Publication Date: 1996 (1924)
Genre: Modern Classics
Hans Castorp is 'a perfectly ordinary, if engaging young man' when he goes to visit his cousin in an exclusive sanatorium in the Swiss Alps. What should have been a three week trip turns into a seven year stay. Hans falls in love and becomes intoxicated with the ideas he hears at the clinic - ideas which will strain and crack apart in a world on the verge of the First World War.

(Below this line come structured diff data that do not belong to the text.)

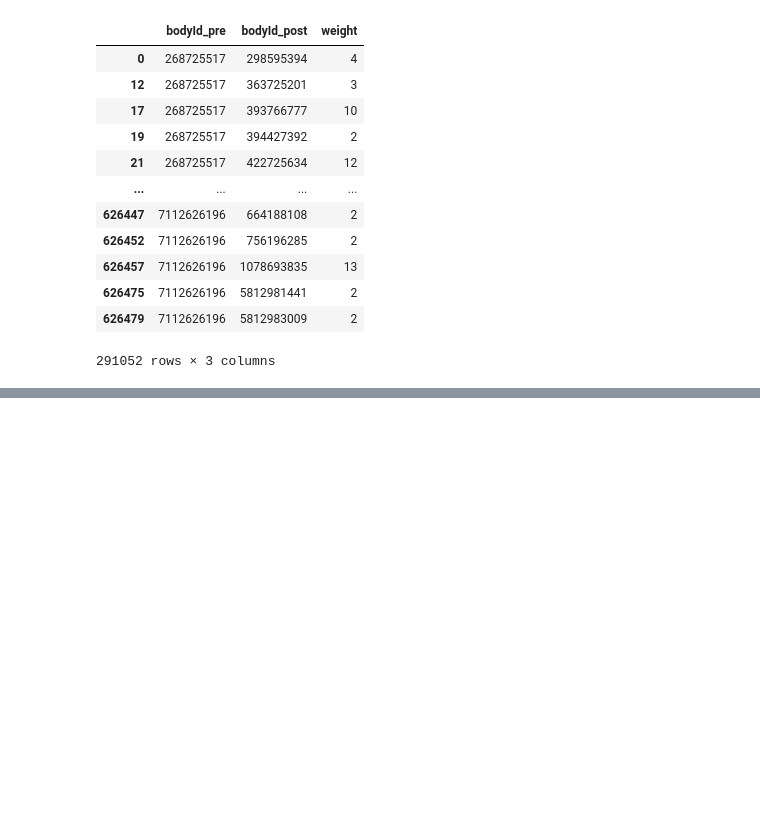
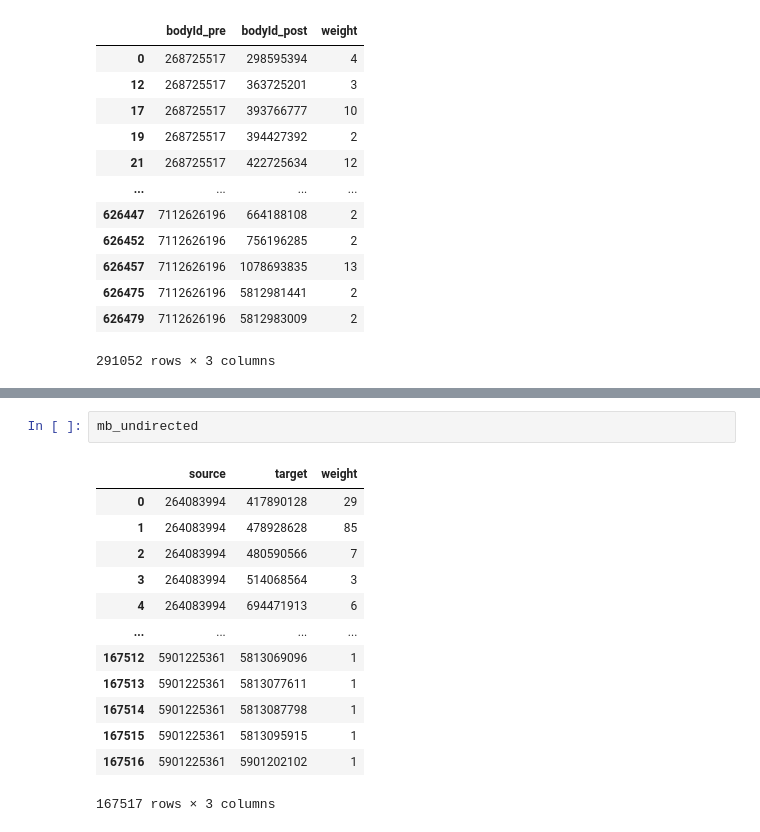
Before and after one commit to RhessaWL/flybrain-clustering, a Jupyter notebook: oviIN_june29/My_tests/testing_connectomecreation.ipynb, the cells around one changed output, grey strips where cells are left out. Drawn from its saved outputs; the diff is of its cells as text; blank space fills up the shorter version.

```diff
--- a/oviIN_june29/My_tests/testing_connectomecreation.ipynb
+++ b/oviIN_june29/My_tests/testing_connectomecreation.ipynb
@@ -174,0 +170,16 @@ mb_full
+# %%
+mb_undirected
+# %% [output]
+|  | source | target | weight |
+| 0 | 264083994 | 417890128 | 29 |
+| 1 | 264083994 | 478928628 | 85 |
+| 2 | 264083994 | 480590566 | 7 |
+| 3 | 264083994 | 514068564 | 3 |
+| 4 | 264083994 | 694471913 | 6 |
+| ... | ... | ... | ... |
+| 167512 | 5901225361 | 5813069096 | 1 |
+| 167513 | 5901225361 | 5813077611 | 1 |
+| 167514 | 5901225361 | 5813087798 | 1 |
+| 167515 | 5901225361 | 5813095915 | 1 |
+| 167516 | 5901225361 | 5901202102 | 1 |
+167517 rows × 3 columns
```
Also changed, not shown: parts of 3 cells of this notebook, 2 other files.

As soon as I started reading The Magic Mountain, I was reminded of the film A Cure for Wellness, and when I looked just now at the film's Wikipedia page, it does say the screenwriters were inspired by this novel. However, while the movie is a psychological thriller/horror piece with a fantasy twist, the novel is more of a philosophical pondering across a range of themes and topics. The Magic Mountain is very much an intellectual piece. The characters are memorable, but there is not a vast amount of character development, and while there is a plot of sorts and action does take place now and then, the central thrust of this book really is the philosophical discussions between the characters while they sit around the sanatorium. It is interesting, without a doubt, but it's not going to be to everyone's taste. One chapter is also written predominantly in French, which was no problem for me, but if you don't read French, you'll have to skip past it. Overall, I am giving this four stars. It was intriguing, but after 700 pages of philosophy, I am looking forward to reading something more plot-based again.